Brady Gadberry

Brady Gadberry, longtime co-worker

Jim Elder has always been a part of my life. In many ways he is part of who I am. It was not only my great privilege to have had him as a mentor, colleague, and friend for twenty-three years of Arkansas Traveler radio broadcasts; he also was my uncle. Jim’s beloved wife Betty was one of my late dad’s sisters. I learned about integrity and sportsmanship from Jim as a child. He not only had great stories about his years as a baseball umpire but also about many of the high school football and basketball games he officiated. Jim loved to compete and he loved to win, but winning was never the most important thing to him. The most important thing was just being part of the game itself.

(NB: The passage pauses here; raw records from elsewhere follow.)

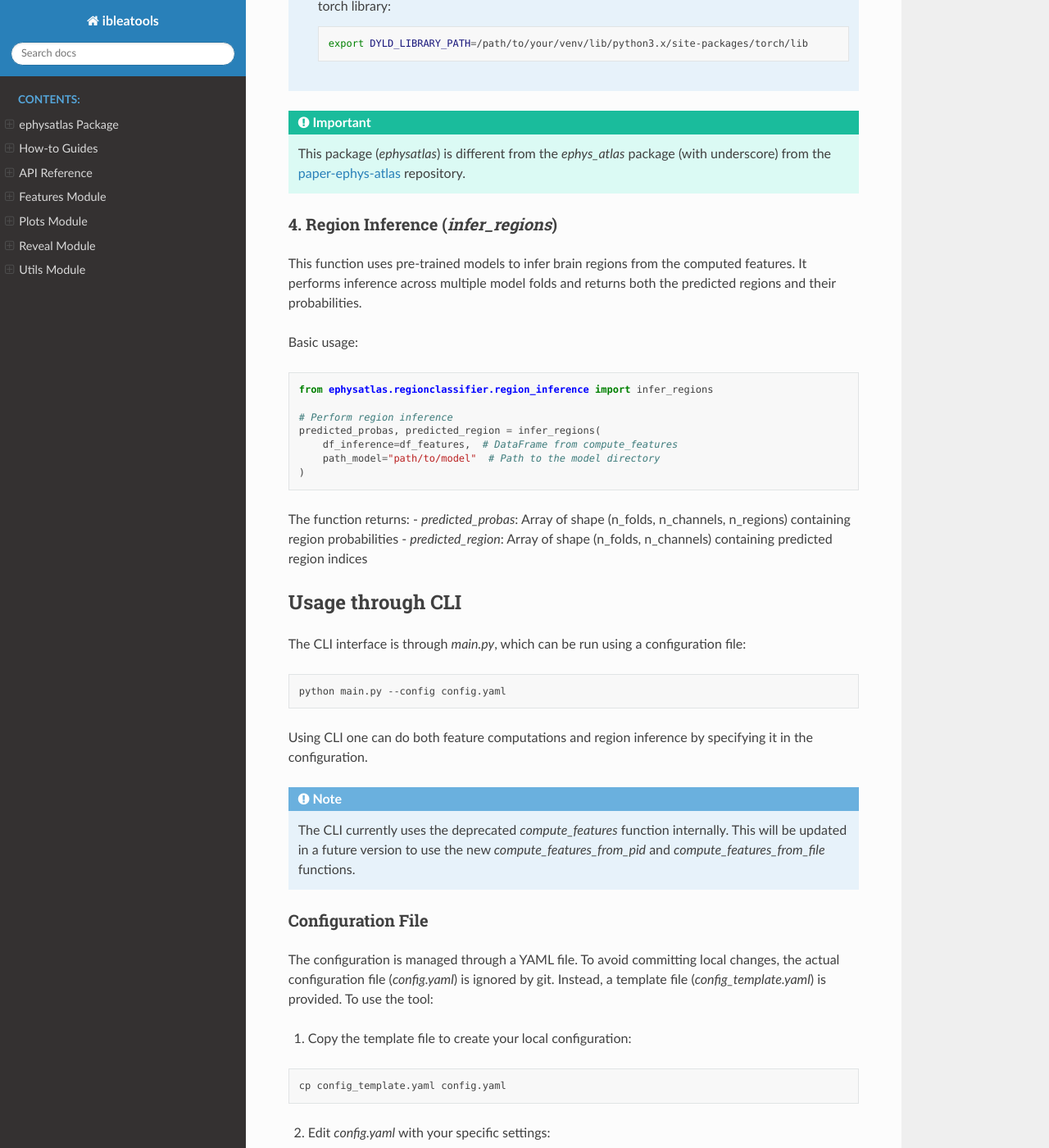
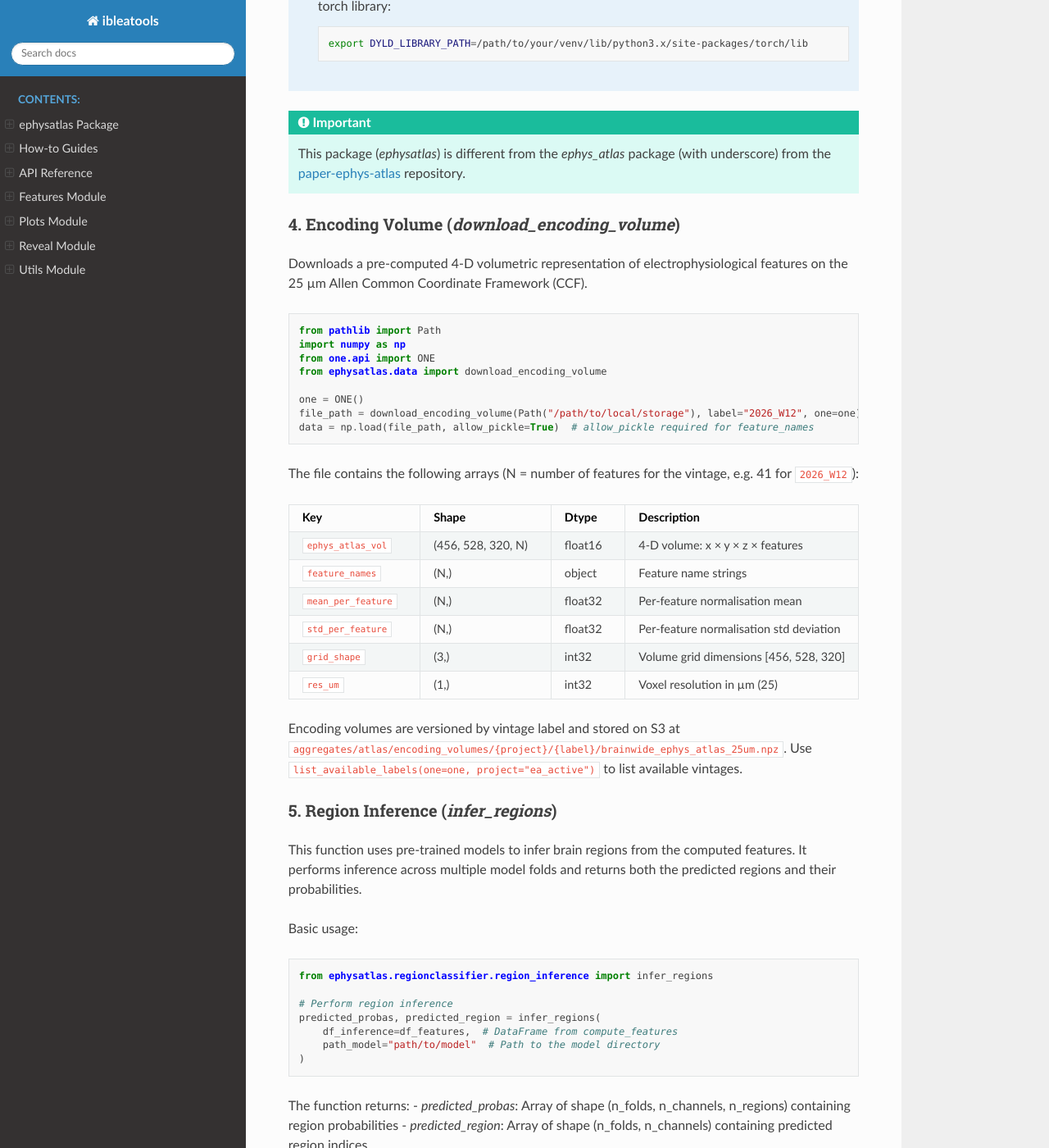
Before and after one commit to int-brain-lab/ibleatools, a Sphinx documentation site: the page built from docs/source/index.rst, in a window 1280 px wide and 1400 px high, scrolled down 2911 px. Shown: the whole window at 82% size. Built offline with Sphinx 7.4.7 and the Read the Docs theme 3.1.0, drawn with Linux system fonts in a browser that asks for light colours.

Commit message:
add download_encoding_volume and docs for brainwide ephys atlas 25um npz

```diff
--- a/docs/source/index.rst
+++ b/docs/source/index.rst
@@ -140,7 +140,63 @@ The function returns a pandas DataFrame containing various electrophysiological
 .. important::
    This package (`ephysatlas`) is different from the `ephys_atlas` package (with underscore) from the `paper-ephys-atlas <https://github.com/int-brain-lab/paper-ephys-atlas>`_ repository.
 
-4. Region Inference (`infer_regions`)
+4. Encoding Volume (`download_encoding_volume`)
+~~~~~~~~~~~~~~~~~~~~~~~~~~~~~~~~~~~~~~~~~~~~~~~
+
+Downloads a pre-computed 4-D volumetric representation of electrophysiological features
+on the 25 µm Allen Common Coordinate Framework (CCF).
+
+.. code-block:: python
+
+   from pathlib import Path
+   import numpy as np
+   from one.api import ONE
+   from ephysatlas.data import download_encoding_volume
+
+   one = ONE()
+   file_path = download_encoding_volume(Path("/path/to/local/storage"), label="2026_W12", one=one)
+   data = np.load(file_path, allow_pickle=True)  # allow_pickle required for feature_names
+
+The file contains the following arrays (N = number of features for the vintage, e.g. 41 for ``2026_W12``):
+
+.. list-table::
+   :header-rows: 1
+   :widths: 25 25 15 35
+
+   * - Key
+     - Shape
+     - Dtype
+     - Description
+   * - ``ephys_atlas_vol``
+     - (456, 528, 320, N)
+     - float16
+     - 4-D volume: x × y × z × features
+   * - ``feature_names``
+     - (N,)
+     - object
+     - Feature name strings
+   * - ``mean_per_feature``
+     - (N,)
+     - float32
+     - Per-feature normalisation mean
+   * - ``std_per_feature``
+     - (N,)
+     - float32
+     - Per-feature normalisation std deviation
+   * - ``grid_shape``
+     - (3,)
+     - int32
+     - Volume grid dimensions [456, 528, 320]
+   * - ``res_um``
+     - (1,)
+     - int32
+     - Voxel resolution in µm (25)
+
+Encoding volumes are versioned by vintage label and stored on S3 at
+``aggregates/atlas/encoding_volumes/{project}/{label}/brainwide_ephys_atlas_25um.npz``.
+Use ``list_available_labels(one=one, project="ea_active")`` to list available vintages.
+
+5. Region Inference (`infer_regions`)
 ~~~~~~~~~~~~~~~~~~~~~~~~~~~~~~~~~~~~~
 
 This function uses pre-trained models to infer brain regions from the computed features. It performs inference across multiple model folds and returns both the predicted regions and their probabilities.
```
Also changed, not shown: 1 other file.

It did not matter that much what kind of game it was. Jim loved card games, board games, and television game shows. Games had structure and rules. If the game had strategy, history or statistics, Jim loved the game even more. This is part of the reason Jim loved all kinds of sporting events. If anything about the game could be quantified, Jim could find a way to analyze it. Numbers, patterns, and trends fascinated him. The tremendous storehouse of information that Jim had in his head came from the combination of loving both games and numbers. He watched or listened to every game he could; he read The Sporting News, the sports magazines, the wire stories, and many sports books and biographies. Then he crunched the numbers-and not just the Travelers or Razorback numbers.

Jim charted whatever he had time to chart. After every Traveler game, Jim would update all of the players’ statistics, including the opponents’, to be prepared for the next game. Often he did it that same night because he had other things to do the next day. Considering that he would get up around 3 to 3:30 the next morning to get to the station to be ready for the morning sports shows, it was a miracle that he ever slept. In the early years, Jim also had to sell advertising for the games during the day and had to go by and check on the clients. By the middle of a homestand, the statistics sheets would often have strange looking wavy lines down the middle of the page because Jim would drag his pen when he fell asleep doing the updates. Often I would try to get Jim to let me take the work home with me to give him a break, but he would rarely let me take it. He was always appreciative but seldom gave in because he believed that it was his responsibility.

Before we had computers, every season Jim had detailed information he put together on the PGA tour, major league baseball, the Razorbacks, the Travelers, and Oaklawn. Everyone marveled at Jim’s knowledge of sports statistics and trivia. Jim did not collect data or quantify anything to impress anyone; he did it because it loved it, and he lived it. He never wanted to retire because his job was his hobby. He would have paid others for the chance to do what he did and he knew he was blessed to have had the opportunity to live it as his career.

Everyone has favorite stories about Jim. He was notorious for losing his glasses. He had a habit of taking them off every few minutes and forgetting exactly where he had laid them. If we were doing a Traveler game, he would take them off and they would quickly get covered with statistics sheets which Jim kept on every player. He left them in a bank once, threw them out with trash on his tray at the Clarksville McDonalds once, and he misplaced them countless other times. Usually someone would find them. Once when Jim got home from picking peaches, he realized that he did not have his glasses. He called the orchard, but they could not find them around the little stand where he paid for the peaches. A few days later the orchard owner called Jim and said that one of the customers who was picking peaches that day had found a pair of glasses stuck between two limbs of one of the peach trees. Jim drove back to the orchard and retrieved his glasses. On the trip home Jim stopped at the golf pro-shop at Burns Park to visit and look at a new putter. When he finally got back home-well you guessed it; he had left his glasses at the pro-shop.

<< Back